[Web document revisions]
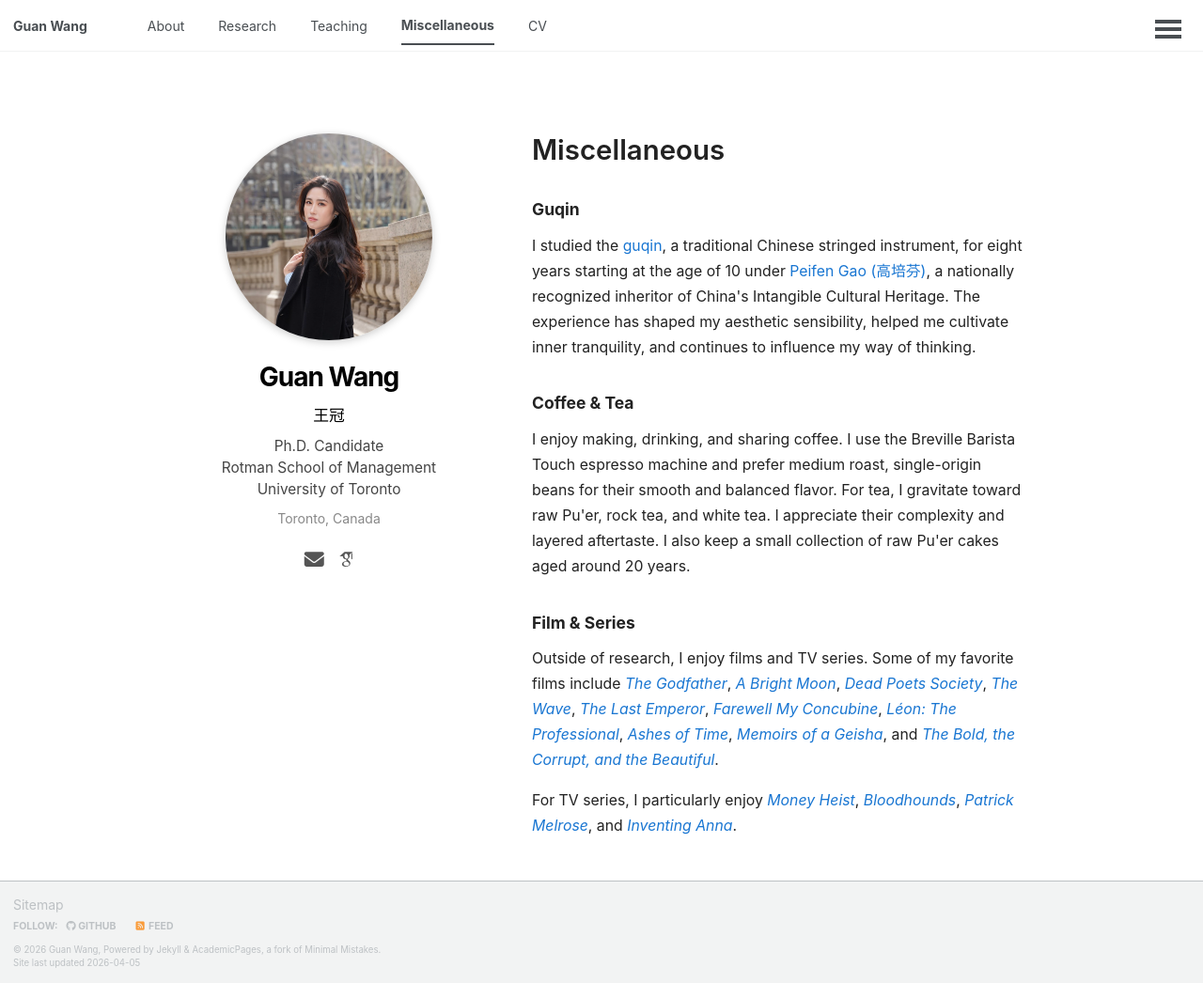
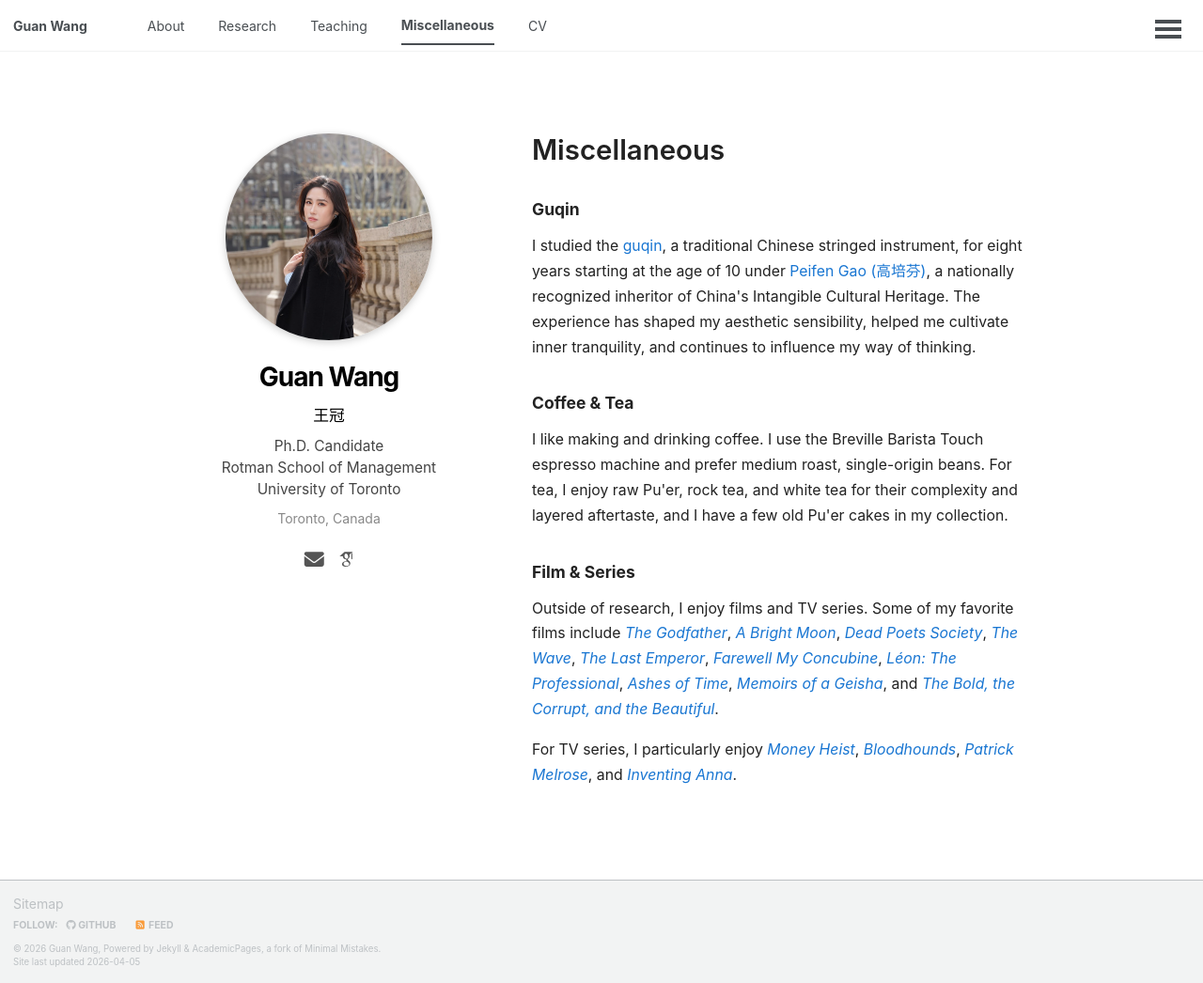
Before and after one commit to wangguan27/wangguan27.github.io, a Jekyll site: the page built from miscellaneous.md, in a window 1280 px wide and 1046 px high. Shown: the whole window at 94% size. Built offline with Jekyll 4.4.1, drawn with Linux system fonts in a browser that asks for light colours; some web fonts are replaced; a script that is not in the unit is left out.

Commit message:
update: revise coffee & tea section in miscellaneous.md

```diff
--- a/miscellaneous.md
+++ b/miscellaneous.md
@@ -30,7 +30,7 @@ title: "Miscellaneous"
 
     <h2 style="margin-bottom:0.3em;">Coffee &amp; Tea</h2>
     <p style="font-size:1.13em;line-height:1.7;color:#222;margin-bottom:28px;">
-      I enjoy making, drinking, and sharing coffee. I use the Breville Barista Touch espresso machine and prefer medium roast, single-origin beans for their smooth and balanced flavor. For tea, I gravitate toward raw Pu'er, rock tea, and white tea. I appreciate their complexity and layered aftertaste. I also keep a small collection of raw Pu'er cakes aged around 20 years.
+      I like making and drinking coffee. I use the Breville Barista Touch espresso machine and prefer medium roast, single-origin beans. For tea, I enjoy raw Pu'er, rock tea, and white tea for their complexity and layered aftertaste, and I have a few old Pu'er cakes in my collection.
     </p>
 
     <h2 style="margin-bottom:0.3em;">Film &amp; Series</h2>
```
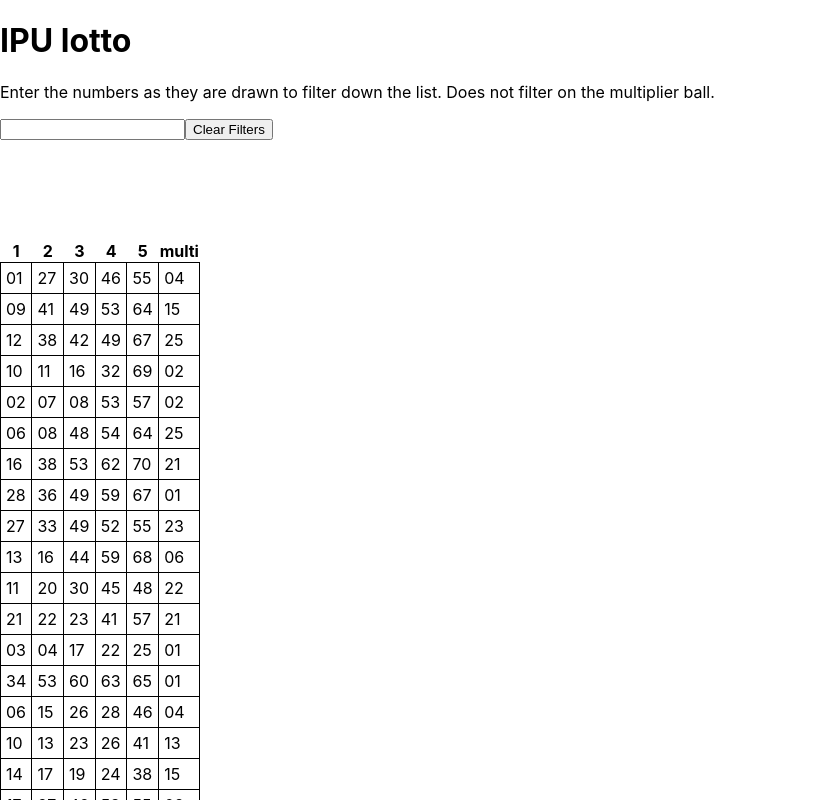
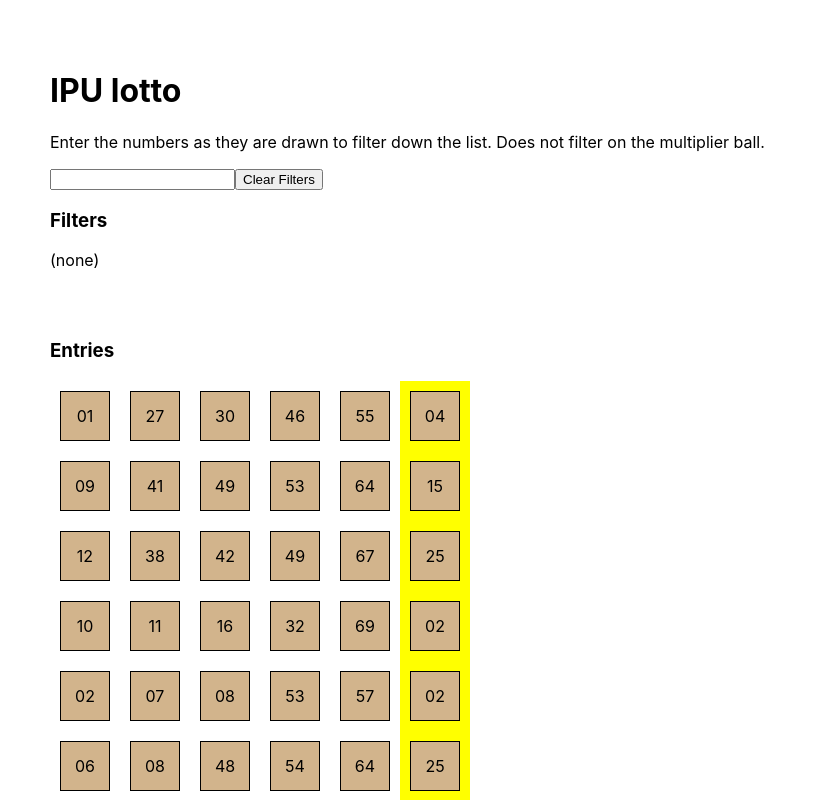
Before and after one commit to pabo/lotto, a React (Create React App) app: page / in a window 1280 px wide. Shown: the top 800 px of the page, without its empty margins (0-827 px from the left). Built offline with nearby package versions, Linux system fonts and the light colour scheme.

Commit message:
add styling, clickable filters

```diff
--- a/src/App.css
+++ b/src/App.css
@@ -1,3 +1,7 @@
+body {
+  padding: 50px;
+}
+
 td {
   border: 1px solid black;
   padding: 5px;
@@ -7,3 +11,49 @@ table {
   margin-top: 100px;
   border-collapse: collapse;
 }
+
+div.number-card:last-of-type {
+  background-color: yellow;
+}
+
+div.number-card {
+  position: relative;
+  display:inline-block;
+  text-align: center;
+  padding: 10px;
+}
+
+div.number {
+  border: 1px solid black;
+  height: 3em;
+  width: 3em;
+  line-height: 3em;
+  background-color: tan;
+}
+
+div.filters {
+  height: 7em;
+}
+
+div.filters div.number-x:hover{
+  opacity: 1;
+}
+
+/* override the multiball highlighting */
+div.filters div.number-card {
+  background-color: white;
+}
+
+div.number-x {
+  border: 1px solid black;
+  opacity: 0;
+  position: absolute;
+  top: 10px;
+  color: red;
+  height: 3em;
+  width: 2.6em;
+  text-align: right;
+  padding-right: .4em;
+  cursor: pointer;
+
+}
--- a/src/App.js
+++ b/src/App.js
@@ -1,15 +1,6 @@
 import './App.css';
 import entries from './entries';
 import {useState} from 'react';
-
-
-
-const Filters = (props) => {
-  return <div>
-    Filters:
-    {props.filters.join(", ")}
-  </div>
-}
 
 const SearchForm = (props) => {
   return <form onSubmit = {props.submitHandler}>
@@ -18,42 +9,51 @@ const SearchForm = (props) => {
   </form>
 }
 
-const Entry = (props) => {
-  return <tr>
-    {props.numbers.map((number) => {
-      return <td>{number}</td>
-    })}
-  </tr>
+const Filters = (props) => {
+  return <div className='filters'>
+    <h3>Filters</h3>
+    {props.numbers.length ?
+      <NumberCards handleCardClick={props.handleCardClick} {...props} /> :
+      <span>(none)</span>
+    }
+  </div>
 }
 
+const NumberCards = (props) => {
+  return <div>
+    {props.numbers.map((number) => {
+      return <NumberCard handleCardClick={props.handleCardClick} number={number} />
+    })}
+  </div>
+}
+
+const NumberCard = (props) => {
+      return (
+          <div className='number-card'>
+            <div className='number-x' onClick={props.handleCardClick}>x</div>
+            <div className='number' onClick={props.handleCardClick}>{props.number}</div>
+        </div>
+        );
+};
+
 const Entries = (props) => {
-
   const filteredEntries = props.entries.filter((entry) => {
-    console.log("filters are", props.filters)
     return props.filters.every((filter) => {
-      console.log("checking entry", entry);
-      console.log("with filter", filter);
       const [one, two, three, four, five, multiball] = entry;
 
       return filter === "" || [one, two, three, four, five].includes(filter);
     })
   })
 
-  return <table>
-    <tbody>
-      <tr>
-        <th>1</th>
-        <th>2</th>
-        <th>3</th>
-        <th>4</th>
-        <th>5</th>
-        <th>multi</th>
-      </tr>
-    {filteredEntries.map((entry) => {
-      return <Entry key={entry} numbers={entry} />
-    })}
-    </tbody>
-  </table>
+  return <div>
+    <h3>Entries</h3>
+    { filteredEntries.length ?
+      filteredEntries.map((entry) => {
+      return <NumberCards handleCardClick={props.handleCardClick} key={entry} numbers={entry} />
+    }) :
+    <span>(none)</span>
+  }
+  </div>
 }
 
 const App = () => {
@@ -76,14 +76,29 @@ const App = () => {
     setCurrentFilter("");
   }
 
+  const handleCardClick = (e) => {
+    const value = e.target.classList.contains('number') ?
+      e.target.innerText :
+      e.target.nextSibling.innerText;
+
+    if (e.target.closest('div.filters')) {
+      // is a filter
+      setFilters(filters.filter(x => x !== value))
+    }
+    else {
+      // is not a filter
+      setFilters([...filters, value]);
+    }
+
+  }
+
   return (
     <div>
       <h1>IPU lotto</h1>
       <p>Enter the numbers as they are drawn to filter down the list. Does not filter on the multiplier ball.</p>
       <SearchForm filterValue={currentFilter} clearHandler={clearFilters} changeHandler={changeHandler} submitHandler={submitHandler}/>
-      {/* <Entries entries={entries} filters={[...filters, currentFilter]}/> // this causes flashing during typing, so disabled for now*/}
-      <Entries entries={entries} filters={filters}/>
-      <Filters filters={filters} currentFilter={currentFilter}/>
+      <Filters handleCardClick={handleCardClick} numbers={filters} />
+      <Entries handleCardClick={handleCardClick} entries={entries} filters={filters}/>
     </div>
   );
 }
```
Also changed, not shown: 1 other file (tests, documents, lock files or other folders).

PROBLEM TO WORK ON :: How many lines of the data hold the string "padding"? Reply with the number alone.

RESPONSE FOR THIS EXERCISE :: 4